*Information shown*.
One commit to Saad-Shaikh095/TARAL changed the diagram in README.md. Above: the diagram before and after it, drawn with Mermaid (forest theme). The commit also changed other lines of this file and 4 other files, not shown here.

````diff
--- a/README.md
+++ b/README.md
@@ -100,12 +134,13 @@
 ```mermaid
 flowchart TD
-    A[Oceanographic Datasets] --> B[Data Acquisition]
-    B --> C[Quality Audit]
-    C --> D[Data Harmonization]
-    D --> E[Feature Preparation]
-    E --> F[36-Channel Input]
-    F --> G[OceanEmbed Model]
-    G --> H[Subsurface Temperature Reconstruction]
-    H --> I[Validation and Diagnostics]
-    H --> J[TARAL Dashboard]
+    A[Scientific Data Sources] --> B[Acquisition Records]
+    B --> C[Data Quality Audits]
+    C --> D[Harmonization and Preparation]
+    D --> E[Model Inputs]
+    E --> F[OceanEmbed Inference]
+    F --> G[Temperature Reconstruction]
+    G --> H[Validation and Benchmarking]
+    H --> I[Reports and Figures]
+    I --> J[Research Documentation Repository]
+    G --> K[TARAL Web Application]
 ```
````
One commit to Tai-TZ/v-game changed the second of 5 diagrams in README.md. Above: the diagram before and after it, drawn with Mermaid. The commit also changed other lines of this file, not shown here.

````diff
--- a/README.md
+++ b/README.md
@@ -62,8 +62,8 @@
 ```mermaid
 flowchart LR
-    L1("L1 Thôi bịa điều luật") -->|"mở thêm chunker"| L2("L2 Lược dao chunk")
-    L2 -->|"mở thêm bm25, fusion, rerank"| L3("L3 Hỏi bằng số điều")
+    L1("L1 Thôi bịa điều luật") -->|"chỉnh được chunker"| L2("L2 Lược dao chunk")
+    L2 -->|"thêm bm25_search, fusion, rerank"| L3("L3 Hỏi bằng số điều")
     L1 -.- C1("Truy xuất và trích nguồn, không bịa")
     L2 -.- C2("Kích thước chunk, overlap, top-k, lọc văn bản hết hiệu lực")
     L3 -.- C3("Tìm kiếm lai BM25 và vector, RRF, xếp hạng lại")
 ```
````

*Problem to work on*. Reproduce each line of the material in which the string "OceanEmbed" occurs.

*Solution for this exercise*.
-    F --> G[OceanEmbed Model]
+    E --> F[OceanEmbed Inference]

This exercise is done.